In relation to the question of whether the Commission should accept an application outside the 12-month time limit pursuant to subsection (12)(b), the Commission said the applicant had ample opportunity within the investigation process to raise any issues arising from the decisions of the Inquiry Officer and of the Commission, as encompassed by the four points for which the statement of reasons were sought, as evidenced by the submissions made on the applicant’s behalf in the course of the investigation hearing. Accordingly, it said that it does not consider that the particular circumstances warrant the provision of statements of reasons outside the statutory 12-month time limit.
As I have outlined above, subsection 12(b) provides that the FOI body may accept a late application where the particular circumstances warrant it (my emphasis). The applicant’s arguments are that no proper reasons were given for the acts identified and that reasons should be given in the interest of openness, transparency and fairness. Even if he is correct in his assertion that no proper reasons were given, and I make no finding on the matter, it is reasonable to assume, in my view, that this was his position from the time he became aware of the acts, in July 2021. As such, it was open to him to submit an application for a statement of reasons within 12 months of that date. He did not explain in his correspondence why he did not make an application within 12 months or whether there were particular circumstances that prevented him from doing so. Accordingly, I fail to see how the arguments he has presented can reasonably be regarded as particular circumstances warranting the acceptance of a late application. I find that that the applicant has not shown that the particular circumstances warrant the acceptance of an application outside the 12-month time limit.
In conclusion, therefore, I find that the Commission was justified, pursuant to section 10(12), in refusing to provide the statements of reasons sought.
Having carried out a review under section 22(2) of the FOI Act, I hereby affirm the Commission’s decision to refuse, pursuant to section 10(12) of the FOI Act, to provide a statement of reasons for findings made by the Commission’s Inquiry Officer and decisions taken by the Commission in connection with its investigation.
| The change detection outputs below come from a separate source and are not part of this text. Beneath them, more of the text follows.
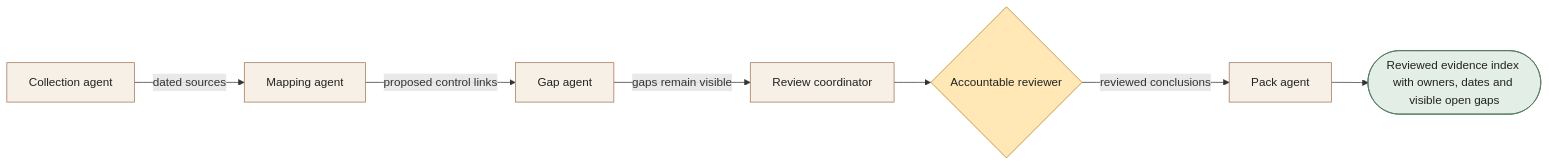
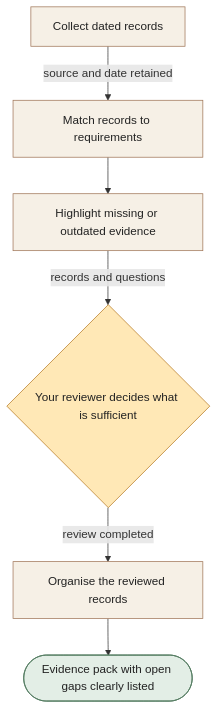
One commit to dextee/claude-code-agent-team-guide changed the diagram in docs/workflows/compliance-evidence.md. Above: the diagram before and after it, drawn with Mermaid. The commit also changed other lines of this file and 28 other files, not shown here.

````diff
--- a/docs/workflows/compliance-evidence.md
+++ b/docs/workflows/compliance-evidence.md
@@ -21,22 +25,20 @@
 ```mermaid
-flowchart LR
-A["Collection agent"]
-B["Mapping agent"]
-C["Gap agent"]
-D["Review coordinator"]
-E["Pack agent"]
-H{"Accountable reviewer"}
-O(["Reviewed evidence index with owners, dates and visible open gaps"])
-A -->|dated sources| B
-B -->|proposed control links| C
-C -->|gaps remain visible| D
-D --> H
-H -->|reviewed conclusions| E
-E --> O
-classDef agent fill:#f6f0e6,stroke:#9f7557,color:#222222
+flowchart TD
+A["Collect dated records"]
+B["Match records to requirements"]
+C["Highlight missing or outdated evidence"]
+H{"Your reviewer decides what is sufficient"}
+D["Organise the reviewed records"]
+O(["Evidence pack with open gaps clearly listed"])
+A -->|source and date retained| B
+B --> C
+C -->|records and questions| H
+H -->|review completed| D
+D --> O
+classDef assistant fill:#f6f0e6,stroke:#9f7557,color:#222222
 classDef human fill:#ffe8b6,stroke:#b57821,color:#222222
 classDef outcome fill:#e3eee6,stroke:#4e775c,color:#222222
-class A,B,C,D,E agent
+class A,B,C,D assistant
 class H human
 class O outcome
 ```
````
Section 24 of the FOI Act sets out detailed provisions for an appeal to the High Court by a party to a review, or any other person affected by the decision. In summary, such an appeal, normally on a point of law, must be initiated not later than four weeks after notice of the decision was given to the person bringing the appeal.